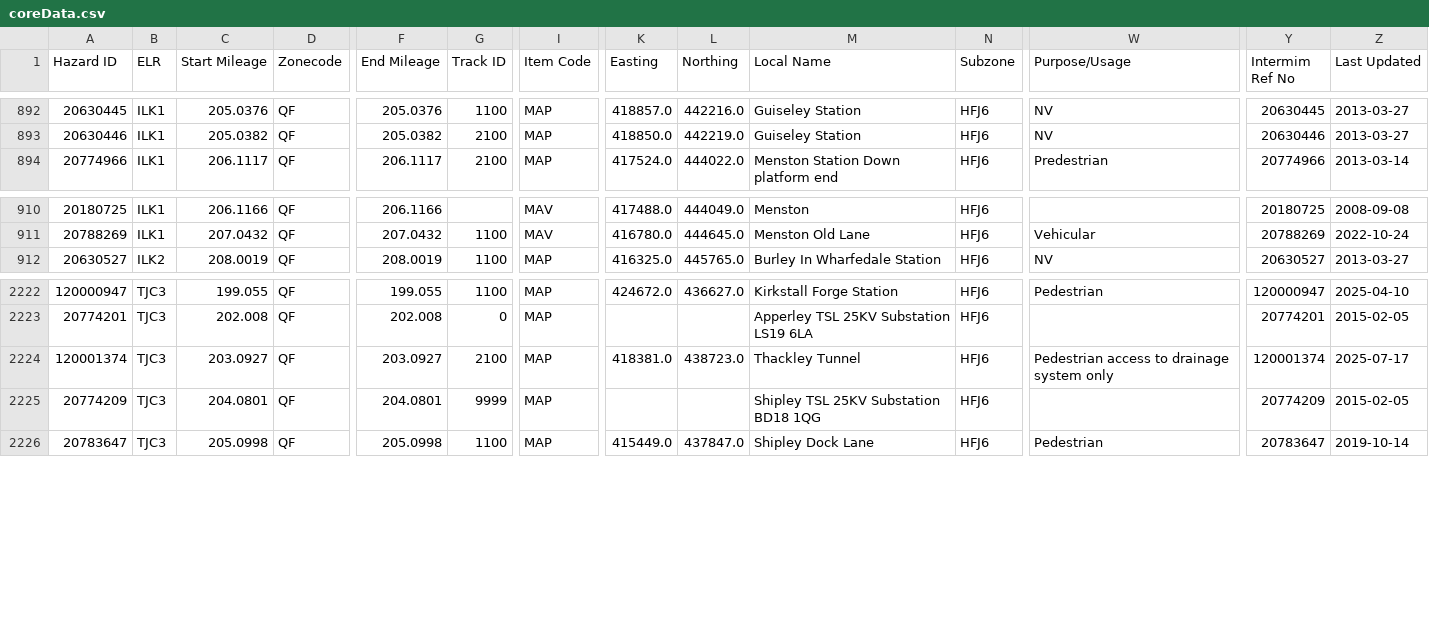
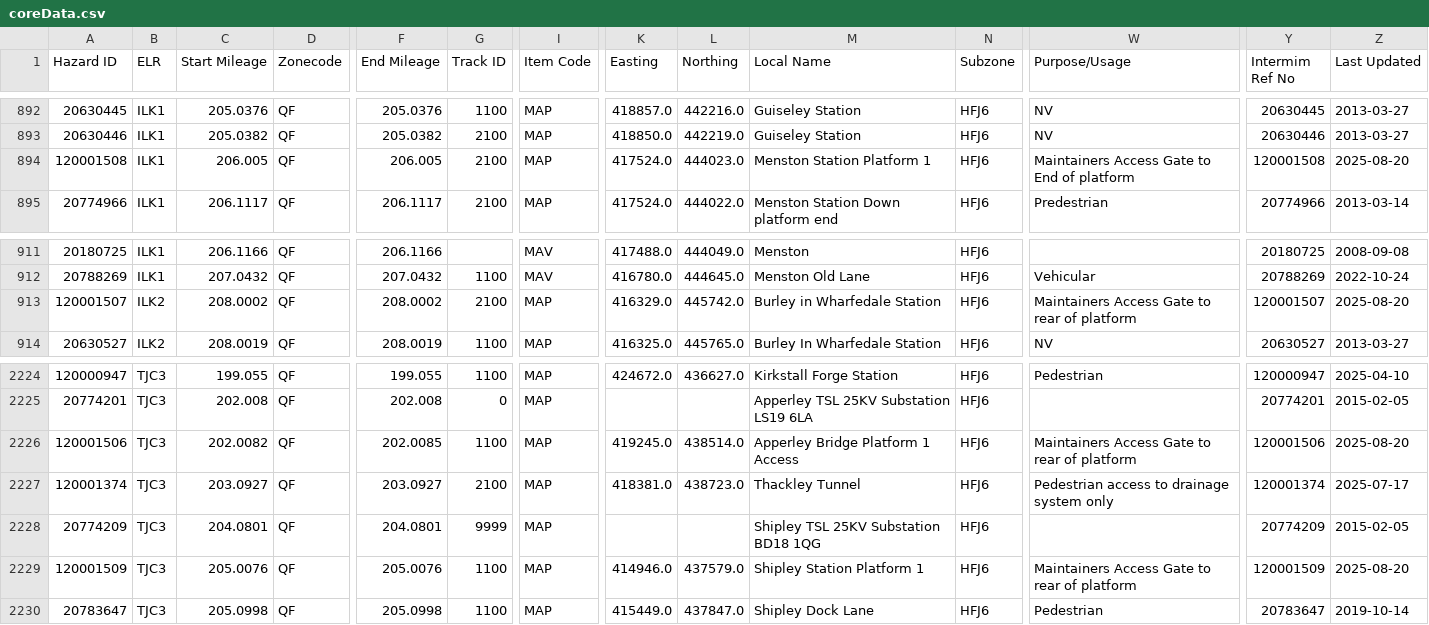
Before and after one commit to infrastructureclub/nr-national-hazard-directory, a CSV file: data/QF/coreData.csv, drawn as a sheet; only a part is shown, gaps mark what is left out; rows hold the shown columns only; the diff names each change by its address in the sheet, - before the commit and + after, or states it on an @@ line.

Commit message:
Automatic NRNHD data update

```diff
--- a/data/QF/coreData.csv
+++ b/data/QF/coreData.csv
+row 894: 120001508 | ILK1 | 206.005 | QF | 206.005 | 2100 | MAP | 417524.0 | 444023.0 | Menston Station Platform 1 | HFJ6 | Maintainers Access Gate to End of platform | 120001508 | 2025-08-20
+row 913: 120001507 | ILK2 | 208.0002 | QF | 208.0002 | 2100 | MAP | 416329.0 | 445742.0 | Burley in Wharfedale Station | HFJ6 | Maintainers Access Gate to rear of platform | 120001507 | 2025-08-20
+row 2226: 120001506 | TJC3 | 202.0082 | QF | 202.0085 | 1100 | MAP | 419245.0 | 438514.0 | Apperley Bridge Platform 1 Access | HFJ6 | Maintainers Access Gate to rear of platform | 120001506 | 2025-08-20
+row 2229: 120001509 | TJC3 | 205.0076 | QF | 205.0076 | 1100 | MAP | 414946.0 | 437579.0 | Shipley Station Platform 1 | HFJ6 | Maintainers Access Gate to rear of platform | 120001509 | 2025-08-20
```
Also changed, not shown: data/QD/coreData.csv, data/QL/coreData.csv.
•••
• Required work
Leave out the pictures and print each record exactly as it stands.

• Exercise result
Before and after one commit to infrastructureclub/nr-national-hazard-directory, a CSV file: data/QF/coreData.csv, drawn as a sheet; only a part is shown, gaps mark what is left out; rows hold the shown columns only; the diff names each change by its address in the sheet, - before the commit and + after, or states it on an @@ line.

Commit message:
Automatic NRNHD data update

```diff
--- a/data/QF/coreData.csv
+++ b/data/QF/coreData.csv
+row 894: 120001508 | ILK1 | 206.005 | QF | 206.005 | 2100 | MAP | 417524.0 | 444023.0 | Menston Station Platform 1 | HFJ6 | Maintainers Access Gate to End of platform | 120001508 | 2025-08-20
+row 913: 120001507 | ILK2 | 208.0002 | QF | 208.0002 | 2100 | MAP | 416329.0 | 445742.0 | Burley in Wharfedale Station | HFJ6 | Maintainers Access Gate to rear of platform | 120001507 | 2025-08-20
+row 2226: 120001506 | TJC3 | 202.0082 | QF | 202.0085 | 1100 | MAP | 419245.0 | 438514.0 | Apperley Bridge Platform 1 Access | HFJ6 | Maintainers Access Gate to rear of platform | 120001506 | 2025-08-20
+row 2229: 120001509 | TJC3 | 205.0076 | QF | 205.0076 | 1100 | MAP | 414946.0 | 437579.0 | Shipley Station Platform 1 | HFJ6 | Maintainers Access Gate to rear of platform | 120001509 | 2025-08-20
```
Also changed, not shown: data/QD/coreData.csv, data/QL/coreData.csv.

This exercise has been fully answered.